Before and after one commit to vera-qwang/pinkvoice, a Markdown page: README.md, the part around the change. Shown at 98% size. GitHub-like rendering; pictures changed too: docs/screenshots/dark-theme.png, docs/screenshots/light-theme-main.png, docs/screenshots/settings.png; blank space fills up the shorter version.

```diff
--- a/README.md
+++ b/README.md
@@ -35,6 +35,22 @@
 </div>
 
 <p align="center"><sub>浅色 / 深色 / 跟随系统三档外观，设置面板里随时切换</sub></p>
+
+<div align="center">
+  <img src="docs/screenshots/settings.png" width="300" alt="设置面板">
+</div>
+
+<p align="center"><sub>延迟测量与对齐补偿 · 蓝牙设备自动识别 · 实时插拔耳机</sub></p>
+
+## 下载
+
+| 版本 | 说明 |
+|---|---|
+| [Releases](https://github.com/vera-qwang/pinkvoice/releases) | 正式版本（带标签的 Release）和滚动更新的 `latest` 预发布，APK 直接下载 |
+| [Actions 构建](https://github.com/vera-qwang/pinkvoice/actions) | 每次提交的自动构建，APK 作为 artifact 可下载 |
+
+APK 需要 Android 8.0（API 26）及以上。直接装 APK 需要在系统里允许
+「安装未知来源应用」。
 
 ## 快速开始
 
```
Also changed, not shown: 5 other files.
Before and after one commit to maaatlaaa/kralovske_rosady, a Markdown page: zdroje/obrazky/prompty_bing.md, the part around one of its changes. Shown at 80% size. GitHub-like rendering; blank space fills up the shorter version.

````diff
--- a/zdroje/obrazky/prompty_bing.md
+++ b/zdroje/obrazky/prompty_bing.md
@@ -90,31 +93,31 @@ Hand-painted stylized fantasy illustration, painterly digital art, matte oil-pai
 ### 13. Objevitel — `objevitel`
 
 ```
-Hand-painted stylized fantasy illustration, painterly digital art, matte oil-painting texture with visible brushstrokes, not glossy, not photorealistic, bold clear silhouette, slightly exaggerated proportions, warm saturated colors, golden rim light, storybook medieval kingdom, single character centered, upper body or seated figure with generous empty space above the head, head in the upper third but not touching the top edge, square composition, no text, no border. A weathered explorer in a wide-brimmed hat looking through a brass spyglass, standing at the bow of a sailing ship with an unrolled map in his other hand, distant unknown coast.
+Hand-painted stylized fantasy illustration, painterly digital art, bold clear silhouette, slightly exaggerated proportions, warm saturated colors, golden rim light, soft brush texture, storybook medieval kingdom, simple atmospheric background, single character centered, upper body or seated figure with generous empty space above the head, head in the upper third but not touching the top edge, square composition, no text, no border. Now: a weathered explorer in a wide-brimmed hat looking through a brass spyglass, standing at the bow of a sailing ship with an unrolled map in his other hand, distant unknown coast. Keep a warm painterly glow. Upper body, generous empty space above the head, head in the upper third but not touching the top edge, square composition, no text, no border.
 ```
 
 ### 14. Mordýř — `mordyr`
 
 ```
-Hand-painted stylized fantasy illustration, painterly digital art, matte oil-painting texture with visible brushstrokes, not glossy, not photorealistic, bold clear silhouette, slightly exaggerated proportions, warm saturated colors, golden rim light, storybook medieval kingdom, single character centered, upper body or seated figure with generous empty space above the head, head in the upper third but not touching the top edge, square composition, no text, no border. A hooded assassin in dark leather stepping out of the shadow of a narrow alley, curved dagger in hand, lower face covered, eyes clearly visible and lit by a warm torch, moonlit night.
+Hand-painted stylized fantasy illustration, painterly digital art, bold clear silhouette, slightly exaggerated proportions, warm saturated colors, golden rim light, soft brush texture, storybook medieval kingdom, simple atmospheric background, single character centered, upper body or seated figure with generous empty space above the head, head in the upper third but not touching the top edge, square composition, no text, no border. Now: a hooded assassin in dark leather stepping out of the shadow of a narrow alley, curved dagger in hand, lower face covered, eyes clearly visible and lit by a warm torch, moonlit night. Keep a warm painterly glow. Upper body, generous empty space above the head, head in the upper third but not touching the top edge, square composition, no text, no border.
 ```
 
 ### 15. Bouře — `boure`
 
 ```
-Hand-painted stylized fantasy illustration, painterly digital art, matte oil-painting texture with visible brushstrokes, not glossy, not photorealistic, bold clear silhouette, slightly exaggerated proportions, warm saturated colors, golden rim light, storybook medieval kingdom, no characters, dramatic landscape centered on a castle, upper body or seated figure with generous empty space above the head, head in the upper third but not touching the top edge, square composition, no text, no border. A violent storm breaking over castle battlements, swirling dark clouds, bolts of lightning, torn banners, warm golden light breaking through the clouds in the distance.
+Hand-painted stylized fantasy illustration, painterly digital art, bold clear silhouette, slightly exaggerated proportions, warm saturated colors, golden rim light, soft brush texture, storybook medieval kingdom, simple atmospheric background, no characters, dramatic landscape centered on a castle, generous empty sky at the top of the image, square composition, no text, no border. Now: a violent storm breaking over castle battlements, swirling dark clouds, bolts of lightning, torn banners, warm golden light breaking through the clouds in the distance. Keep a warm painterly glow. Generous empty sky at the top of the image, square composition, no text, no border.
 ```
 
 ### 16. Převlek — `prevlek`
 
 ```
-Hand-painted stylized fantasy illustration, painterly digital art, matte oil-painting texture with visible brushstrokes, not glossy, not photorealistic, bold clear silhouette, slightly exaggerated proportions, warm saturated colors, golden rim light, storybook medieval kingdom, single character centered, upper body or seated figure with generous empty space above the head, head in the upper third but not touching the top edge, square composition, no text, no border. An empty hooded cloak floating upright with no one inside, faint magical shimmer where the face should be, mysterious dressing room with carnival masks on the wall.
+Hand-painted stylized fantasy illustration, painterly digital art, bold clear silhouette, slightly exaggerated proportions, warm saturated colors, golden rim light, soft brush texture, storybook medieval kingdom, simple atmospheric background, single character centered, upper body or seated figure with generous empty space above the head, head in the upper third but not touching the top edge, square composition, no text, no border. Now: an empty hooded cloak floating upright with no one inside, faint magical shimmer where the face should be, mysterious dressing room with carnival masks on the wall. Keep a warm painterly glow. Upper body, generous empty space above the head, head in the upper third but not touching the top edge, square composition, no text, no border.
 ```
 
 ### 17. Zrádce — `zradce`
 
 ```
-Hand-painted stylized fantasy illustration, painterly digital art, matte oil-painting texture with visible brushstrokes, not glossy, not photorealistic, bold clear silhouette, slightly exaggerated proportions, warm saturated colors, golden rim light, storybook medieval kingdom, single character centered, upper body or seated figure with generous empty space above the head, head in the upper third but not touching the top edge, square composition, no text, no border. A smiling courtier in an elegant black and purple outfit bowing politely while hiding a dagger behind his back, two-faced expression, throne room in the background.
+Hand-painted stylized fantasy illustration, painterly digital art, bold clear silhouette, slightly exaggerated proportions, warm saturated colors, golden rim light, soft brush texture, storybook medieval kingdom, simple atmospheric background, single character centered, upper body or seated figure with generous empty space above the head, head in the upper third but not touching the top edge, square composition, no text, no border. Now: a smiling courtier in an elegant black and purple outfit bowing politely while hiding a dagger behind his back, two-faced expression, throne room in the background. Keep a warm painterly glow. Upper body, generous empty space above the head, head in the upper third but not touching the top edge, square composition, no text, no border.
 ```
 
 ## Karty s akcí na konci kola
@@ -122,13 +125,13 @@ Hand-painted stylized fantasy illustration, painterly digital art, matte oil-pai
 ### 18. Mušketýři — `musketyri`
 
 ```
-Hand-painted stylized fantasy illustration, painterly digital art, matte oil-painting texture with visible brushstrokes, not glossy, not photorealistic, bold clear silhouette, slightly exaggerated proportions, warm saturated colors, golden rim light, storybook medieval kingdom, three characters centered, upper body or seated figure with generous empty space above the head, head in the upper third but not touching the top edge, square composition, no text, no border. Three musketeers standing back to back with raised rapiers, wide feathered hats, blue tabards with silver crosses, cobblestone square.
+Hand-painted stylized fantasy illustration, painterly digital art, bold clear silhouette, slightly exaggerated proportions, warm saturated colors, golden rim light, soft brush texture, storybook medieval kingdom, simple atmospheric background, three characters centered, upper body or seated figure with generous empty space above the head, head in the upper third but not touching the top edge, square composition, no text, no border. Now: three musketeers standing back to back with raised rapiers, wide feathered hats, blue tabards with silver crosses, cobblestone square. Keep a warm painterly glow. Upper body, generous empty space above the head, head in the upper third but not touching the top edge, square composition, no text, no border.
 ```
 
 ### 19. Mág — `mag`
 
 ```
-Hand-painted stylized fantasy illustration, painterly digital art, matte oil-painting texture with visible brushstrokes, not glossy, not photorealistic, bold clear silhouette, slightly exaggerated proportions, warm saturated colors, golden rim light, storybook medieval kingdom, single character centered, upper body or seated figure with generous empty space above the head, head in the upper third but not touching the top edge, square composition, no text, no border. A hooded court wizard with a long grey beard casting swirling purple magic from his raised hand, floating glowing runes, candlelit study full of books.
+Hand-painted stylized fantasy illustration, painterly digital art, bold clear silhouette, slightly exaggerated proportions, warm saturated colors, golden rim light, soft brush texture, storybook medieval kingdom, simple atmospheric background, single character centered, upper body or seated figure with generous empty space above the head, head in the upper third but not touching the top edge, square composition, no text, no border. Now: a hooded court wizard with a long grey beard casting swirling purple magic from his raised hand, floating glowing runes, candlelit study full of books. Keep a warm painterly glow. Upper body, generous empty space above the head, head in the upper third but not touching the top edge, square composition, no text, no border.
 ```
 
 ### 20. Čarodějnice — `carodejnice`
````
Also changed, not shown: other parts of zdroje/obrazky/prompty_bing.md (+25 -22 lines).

********

## Action item
Search the preceding listing for the word "docs" and pull out every line that holds it.

## Exercise solution
Before and after one commit to vera-qwang/pinkvoice, a Markdown page: README.md, the part around the change. Shown at 98% size. GitHub-like rendering; pictures changed too: docs/screenshots/dark-theme.png, docs/screenshots/light-theme-main.png, docs/screenshots/settings.png; blank space fills up the shorter version.
+  <img src="docs/screenshots/settings.png" width="300" alt="设置面板">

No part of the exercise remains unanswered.